Pull every line containing the word "paper" from the records.

═════ Material to process ═════

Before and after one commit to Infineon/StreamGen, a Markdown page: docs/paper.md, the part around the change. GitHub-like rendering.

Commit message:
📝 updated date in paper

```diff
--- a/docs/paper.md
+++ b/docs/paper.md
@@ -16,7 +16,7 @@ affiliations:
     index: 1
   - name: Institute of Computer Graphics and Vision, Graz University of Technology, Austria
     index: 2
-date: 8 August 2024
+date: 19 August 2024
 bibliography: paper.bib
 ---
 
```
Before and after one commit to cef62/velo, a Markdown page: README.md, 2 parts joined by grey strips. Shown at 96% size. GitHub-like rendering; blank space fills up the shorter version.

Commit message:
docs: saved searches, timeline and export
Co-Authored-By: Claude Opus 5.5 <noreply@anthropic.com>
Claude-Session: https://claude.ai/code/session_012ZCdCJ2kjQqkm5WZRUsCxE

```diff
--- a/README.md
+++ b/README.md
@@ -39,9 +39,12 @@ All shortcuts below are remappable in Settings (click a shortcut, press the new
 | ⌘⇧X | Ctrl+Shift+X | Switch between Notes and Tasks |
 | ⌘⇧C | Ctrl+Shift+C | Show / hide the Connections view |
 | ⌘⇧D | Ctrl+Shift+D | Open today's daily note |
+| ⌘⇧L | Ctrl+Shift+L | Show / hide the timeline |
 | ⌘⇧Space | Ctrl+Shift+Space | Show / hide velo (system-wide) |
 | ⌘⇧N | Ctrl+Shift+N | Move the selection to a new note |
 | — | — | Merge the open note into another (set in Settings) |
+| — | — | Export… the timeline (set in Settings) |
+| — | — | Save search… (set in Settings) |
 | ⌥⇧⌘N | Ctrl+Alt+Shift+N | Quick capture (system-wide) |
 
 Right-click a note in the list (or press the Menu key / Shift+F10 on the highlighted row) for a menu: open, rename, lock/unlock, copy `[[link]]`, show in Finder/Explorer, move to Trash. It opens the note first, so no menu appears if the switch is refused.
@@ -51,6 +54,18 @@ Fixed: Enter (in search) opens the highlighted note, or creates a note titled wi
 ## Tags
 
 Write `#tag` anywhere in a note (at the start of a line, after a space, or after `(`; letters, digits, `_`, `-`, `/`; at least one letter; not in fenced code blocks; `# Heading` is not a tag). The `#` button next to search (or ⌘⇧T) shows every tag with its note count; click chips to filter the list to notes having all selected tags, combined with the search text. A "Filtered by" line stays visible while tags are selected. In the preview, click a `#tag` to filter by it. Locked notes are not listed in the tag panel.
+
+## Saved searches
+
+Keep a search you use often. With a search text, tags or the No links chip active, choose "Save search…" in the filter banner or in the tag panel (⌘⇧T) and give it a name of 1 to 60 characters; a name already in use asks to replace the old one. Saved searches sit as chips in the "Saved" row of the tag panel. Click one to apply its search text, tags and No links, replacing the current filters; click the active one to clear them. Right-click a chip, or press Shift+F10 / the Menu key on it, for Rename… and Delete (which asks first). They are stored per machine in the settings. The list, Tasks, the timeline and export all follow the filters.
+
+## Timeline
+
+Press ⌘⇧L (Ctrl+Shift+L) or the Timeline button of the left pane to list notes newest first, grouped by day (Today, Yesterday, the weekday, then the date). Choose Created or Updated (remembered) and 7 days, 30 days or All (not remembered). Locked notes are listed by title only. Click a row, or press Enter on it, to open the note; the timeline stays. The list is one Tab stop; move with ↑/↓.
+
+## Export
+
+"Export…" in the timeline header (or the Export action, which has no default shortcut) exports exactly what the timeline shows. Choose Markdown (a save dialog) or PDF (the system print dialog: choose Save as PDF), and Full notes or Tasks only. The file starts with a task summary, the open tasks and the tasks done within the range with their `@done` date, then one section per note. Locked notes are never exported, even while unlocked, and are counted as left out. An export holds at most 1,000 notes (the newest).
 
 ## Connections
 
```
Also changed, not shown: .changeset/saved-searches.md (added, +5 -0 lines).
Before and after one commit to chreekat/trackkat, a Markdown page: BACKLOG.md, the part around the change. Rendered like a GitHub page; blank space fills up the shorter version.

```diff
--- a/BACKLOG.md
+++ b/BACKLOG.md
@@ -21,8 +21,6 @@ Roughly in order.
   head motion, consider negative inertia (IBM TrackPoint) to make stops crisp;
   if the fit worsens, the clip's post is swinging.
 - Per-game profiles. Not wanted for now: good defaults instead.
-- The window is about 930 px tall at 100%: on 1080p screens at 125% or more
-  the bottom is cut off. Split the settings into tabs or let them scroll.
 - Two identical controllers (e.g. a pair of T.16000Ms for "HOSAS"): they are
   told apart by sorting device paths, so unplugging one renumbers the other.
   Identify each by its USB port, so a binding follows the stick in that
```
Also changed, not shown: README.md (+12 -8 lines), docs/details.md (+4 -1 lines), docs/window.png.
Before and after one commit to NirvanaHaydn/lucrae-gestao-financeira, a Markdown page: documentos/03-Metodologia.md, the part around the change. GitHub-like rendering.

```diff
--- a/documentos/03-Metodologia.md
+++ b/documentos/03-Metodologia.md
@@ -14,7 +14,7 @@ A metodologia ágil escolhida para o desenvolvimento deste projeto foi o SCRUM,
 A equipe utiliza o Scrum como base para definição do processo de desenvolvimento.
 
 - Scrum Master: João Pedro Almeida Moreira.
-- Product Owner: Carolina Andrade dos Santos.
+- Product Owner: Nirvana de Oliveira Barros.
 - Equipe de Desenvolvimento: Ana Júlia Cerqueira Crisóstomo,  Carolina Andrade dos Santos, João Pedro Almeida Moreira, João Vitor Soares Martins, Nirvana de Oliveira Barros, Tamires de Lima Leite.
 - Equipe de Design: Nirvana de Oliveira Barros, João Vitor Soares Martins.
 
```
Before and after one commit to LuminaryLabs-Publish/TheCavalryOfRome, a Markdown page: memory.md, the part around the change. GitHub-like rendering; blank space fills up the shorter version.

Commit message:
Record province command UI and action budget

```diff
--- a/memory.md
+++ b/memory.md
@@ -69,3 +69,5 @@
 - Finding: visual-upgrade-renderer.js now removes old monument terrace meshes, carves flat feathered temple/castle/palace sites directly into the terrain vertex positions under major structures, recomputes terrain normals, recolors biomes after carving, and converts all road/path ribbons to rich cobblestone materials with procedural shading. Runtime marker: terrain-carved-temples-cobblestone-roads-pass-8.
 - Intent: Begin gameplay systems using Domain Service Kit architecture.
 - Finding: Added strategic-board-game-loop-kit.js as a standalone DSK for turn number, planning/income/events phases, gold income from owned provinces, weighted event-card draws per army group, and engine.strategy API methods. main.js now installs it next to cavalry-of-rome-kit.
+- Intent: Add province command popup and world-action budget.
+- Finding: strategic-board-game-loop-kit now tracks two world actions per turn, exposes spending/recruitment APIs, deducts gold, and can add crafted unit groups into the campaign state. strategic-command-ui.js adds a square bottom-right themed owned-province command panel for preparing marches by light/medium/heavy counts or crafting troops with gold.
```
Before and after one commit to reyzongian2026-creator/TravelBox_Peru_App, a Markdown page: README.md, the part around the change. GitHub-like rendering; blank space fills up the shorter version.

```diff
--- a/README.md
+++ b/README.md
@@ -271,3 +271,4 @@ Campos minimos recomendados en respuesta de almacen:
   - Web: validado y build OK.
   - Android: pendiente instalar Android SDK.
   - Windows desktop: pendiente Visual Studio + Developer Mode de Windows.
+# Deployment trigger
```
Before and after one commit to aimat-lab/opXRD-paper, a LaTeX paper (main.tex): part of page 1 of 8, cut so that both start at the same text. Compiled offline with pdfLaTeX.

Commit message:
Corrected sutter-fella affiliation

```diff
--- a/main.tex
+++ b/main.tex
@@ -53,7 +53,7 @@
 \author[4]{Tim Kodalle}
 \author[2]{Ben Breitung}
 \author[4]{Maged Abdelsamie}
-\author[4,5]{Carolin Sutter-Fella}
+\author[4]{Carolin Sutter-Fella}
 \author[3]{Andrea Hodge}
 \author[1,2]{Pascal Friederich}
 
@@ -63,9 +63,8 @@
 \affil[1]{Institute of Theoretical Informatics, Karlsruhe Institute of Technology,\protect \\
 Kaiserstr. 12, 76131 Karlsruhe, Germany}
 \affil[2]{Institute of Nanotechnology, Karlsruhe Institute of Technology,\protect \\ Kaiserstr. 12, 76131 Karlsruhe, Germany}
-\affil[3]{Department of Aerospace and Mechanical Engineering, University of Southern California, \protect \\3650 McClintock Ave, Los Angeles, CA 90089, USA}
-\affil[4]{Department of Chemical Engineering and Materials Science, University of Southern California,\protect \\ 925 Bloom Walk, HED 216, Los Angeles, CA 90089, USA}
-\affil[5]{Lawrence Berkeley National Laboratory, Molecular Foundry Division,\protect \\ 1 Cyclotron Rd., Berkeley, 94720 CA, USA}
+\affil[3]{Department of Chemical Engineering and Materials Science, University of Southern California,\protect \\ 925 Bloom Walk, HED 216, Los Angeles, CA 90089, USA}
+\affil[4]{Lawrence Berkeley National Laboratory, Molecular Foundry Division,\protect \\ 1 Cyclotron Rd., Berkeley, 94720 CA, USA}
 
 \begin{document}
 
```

═════

--- The answer ---
Before and after one commit to Infineon/StreamGen, a Markdown page: docs/paper.md, the part around the change. GitHub-like rendering.
📝 updated date in paper
--- a/docs/paper.md
+++ b/docs/paper.md
 bibliography: paper.bib
Before and after one commit to aimat-lab/opXRD-paper, a LaTeX paper (main.tex): part of page 1 of 8, cut so that both start at the same text. Compiled offline with pdfLaTeX.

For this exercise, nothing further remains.